» **Task statement**
Read the records that follow and state how many lines hold "hover", adding nothing else.
----
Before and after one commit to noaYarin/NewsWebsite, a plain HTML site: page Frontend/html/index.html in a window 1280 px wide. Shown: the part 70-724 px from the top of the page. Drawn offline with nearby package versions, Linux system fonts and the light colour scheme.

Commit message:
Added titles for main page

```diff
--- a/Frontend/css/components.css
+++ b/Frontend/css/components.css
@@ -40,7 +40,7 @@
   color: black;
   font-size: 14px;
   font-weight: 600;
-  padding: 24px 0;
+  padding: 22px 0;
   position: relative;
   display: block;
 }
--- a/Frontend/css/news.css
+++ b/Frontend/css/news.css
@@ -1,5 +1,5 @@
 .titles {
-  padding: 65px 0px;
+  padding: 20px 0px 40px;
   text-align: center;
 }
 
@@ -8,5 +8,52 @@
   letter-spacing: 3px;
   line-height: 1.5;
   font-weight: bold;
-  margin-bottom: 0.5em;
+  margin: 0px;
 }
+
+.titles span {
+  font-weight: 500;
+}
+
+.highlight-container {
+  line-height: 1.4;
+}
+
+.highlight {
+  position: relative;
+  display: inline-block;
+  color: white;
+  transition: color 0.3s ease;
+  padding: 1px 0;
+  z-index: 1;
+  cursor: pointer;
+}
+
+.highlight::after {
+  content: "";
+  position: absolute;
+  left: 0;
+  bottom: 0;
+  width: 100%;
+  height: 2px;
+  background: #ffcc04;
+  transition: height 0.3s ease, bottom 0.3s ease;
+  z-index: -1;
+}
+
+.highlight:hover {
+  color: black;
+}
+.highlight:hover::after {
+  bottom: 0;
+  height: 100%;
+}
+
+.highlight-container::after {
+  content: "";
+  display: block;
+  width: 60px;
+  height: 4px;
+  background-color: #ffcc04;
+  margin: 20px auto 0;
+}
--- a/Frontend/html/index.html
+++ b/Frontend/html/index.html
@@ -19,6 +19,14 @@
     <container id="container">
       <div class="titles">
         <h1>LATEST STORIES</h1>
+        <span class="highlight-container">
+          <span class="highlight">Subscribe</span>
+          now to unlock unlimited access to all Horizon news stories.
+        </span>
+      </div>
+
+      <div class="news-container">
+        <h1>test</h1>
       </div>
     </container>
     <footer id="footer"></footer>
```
----
» **Output**
2